Songs and music associated with the Negro and published in America before 1820 are extremely rare. The earliest mention of a negro song being done in character is DEAR HEART! WHAT A TERRIBLE LIFE AM I LED, sung by Lewis Hallam the younger in Bickerstaffe's "The Padlock" on May 29, 1769 at the theatre in John Street, New York. Mr. Hallam appeared in the character of Mungo.
BONJA SONG. J. A. & W. Geib. New York. [ca. 1818]
A Favorite Negro Air For The Piano-Forte, Dedicated To Georgeiana. 4 pp., p. 4 blank. Plate Mark 26 at bottom of p. 1 only.
CELEBRATED NEGRO MARCH IN PAUL AND VIRGINIA, THE. I. and M. Paff. New York. [ca. 1800]
[Music by] Reeve.  leaf.
DESPONDING NEGRO, THE. Carr & Co. Philadelphia. 
A Favorite Song. Price 20 Cents  pp., pp. 1 and 4 blank.
DO I DO I DON'T DO NOTHING. G. Willig Baltimore. 1825
Negro Song. Arranged by an Amateur.  leaf.
I SOLD A GUILTLESS NEGRO BOY. [ W. Norman. Boston. ca. 1796]
A Sentimental Ballad. Composed by Mr. Moulds. 4 pp., pp. 1 and 4 blank, pp. 2 and 3 numbered 14 and 15. MOORISH MARCH is included on lower half of page 15. These two pages are from "Norman's Musical Repertory," advertised in the Columbian Centinel, August 24, 1796 as "The Musical Repository."
¶ Same words and music as THE NEGRO BOY.
* MASSA GEORGEE WASHINGTON AND GENERAL LA FAYETTE. E. Riley. New York. 1824
As sung in Character, by Mr. Roberts, with unrivalled applause; at the Theatre, Chatham Gardens. Written & Composed by Micah Hawkins. Engraver and artist: D. C. Johnston. 8 pp., pp. 2 and 8 blank, pp. 6 and 7 contain only verses and talk.

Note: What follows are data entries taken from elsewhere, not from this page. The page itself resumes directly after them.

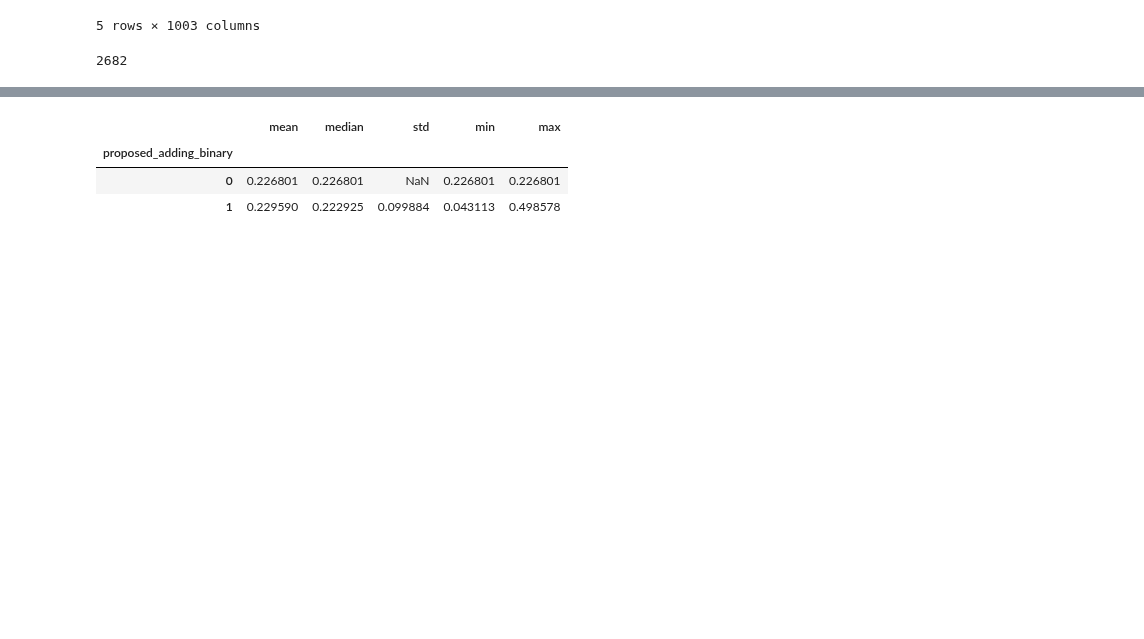
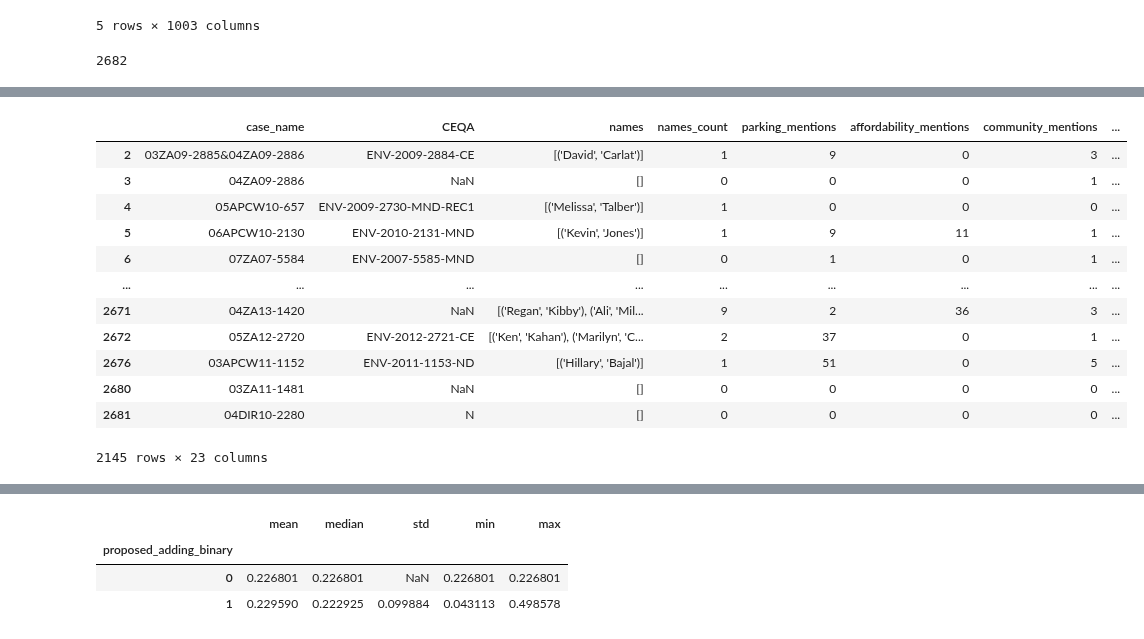
Before and after one commit to mpham8/kestelman-research, a Jupyter notebook: eda.ipynb, the cells around one changed output, grey strips where cells are left out. Cells and saved outputs as stored; diff of their text form; code cells hidden in the pictures; blank space fills up the shorter version.

```diff
--- a/eda.ipynb
+++ b/eda.ipynb
@@ -90,3 +91,30 @@ cases_df.head()
+# %%
+# ls_to_remove = []
+# for index, row in cases_df.iterrows():
+#   if row["cleaned_case_number"] == "DepartmentalRepor" or row["cleaned_case_number"] == "xd" or row["cleaned_case_number"] == "PublicCommentPerio":
+#     index = cases_df.index[row]
+#     ls_to_remove.append[index]
+
+# for index_to_drop in ls_to_remove:
+#   cases_df.drop(index_to_drop)
+cases_df = cases_df[cases_df["cleaned_case_number"] != "DepartmentalRepor"]
+cases_df = cases_df[cases_df["cleaned_case_number"] != "PublicCommentPerio"]
+cases_df = cases_df[cases_df["cleaned_case_number"] != "CommissionBusines"]
+cases_df
+# %% [output]
+|  | case_name | CEQA | names | names_count | parking_mentions | affordability_mentions | community_mentions | ... |
+| 2 | 03ZA09-2885&04ZA09-2886 | ENV-2009-2884-CE | [('David', 'Carlat')] | 1 | 9 | 0 | 3 | ... |
+| 3 | 04ZA09-2886 | NaN | [] | 0 | 0 | 0 | 1 | ... |
+| 4 | 05APCW10-657 | ENV-2009-2730-MND-REC1 | [('Melissa', 'Talber')] | 1 | 0 | 0 | 0 | ... |
+| 5 | 06APCW10-2130 | ENV-2010-2131-MND | [('Kevin', 'Jones')] | 1 | 9 | 11 | 1 | ... |
+| 6 | 07ZA07-5584 | ENV-2007-5585-MND | [] | 0 | 1 | 0 | 1 | ... |
+| ... | ... | ... | ... | ... | ... | ... | ... | ... |
+| 2671 | 04ZA13-1420 | NaN | [('Regan', 'Kibby'), ('Ali', 'Mil... | 9 | 2 | 36 | 3 | ... |
+| 2672 | 05ZA12-2720 | ENV-2012-2721-CE | [('Ken', 'Kahan'), ('Marilyn', 'C... | 2 | 37 | 0 | 1 | ... |
+| 2676 | 03APCW11-1152 | ENV-2011-1153-ND | [('Hillary', 'Bajal')] | 1 | 51 | 0 | 5 | ... |
+| 2680 | 03ZA11-1481 | NaN | [] | 0 | 0 | 0 | 0 | ... |
+| 2681 | 04DIR10-2280 | N | [] | 0 | 0 | 0 | 0 | ... |
+2145 rows × 23 columns
 # %%
 df_cleaned = cases_df.dropna(subset=['days_to_completion'])
 df_cleaned
```
Also changed, not shown: parts of 5 cells of this notebook.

Illustration: Mr. Roberts in black-face, portraying General Washington. Dressed in Continental officer's uniform, sword held at salute.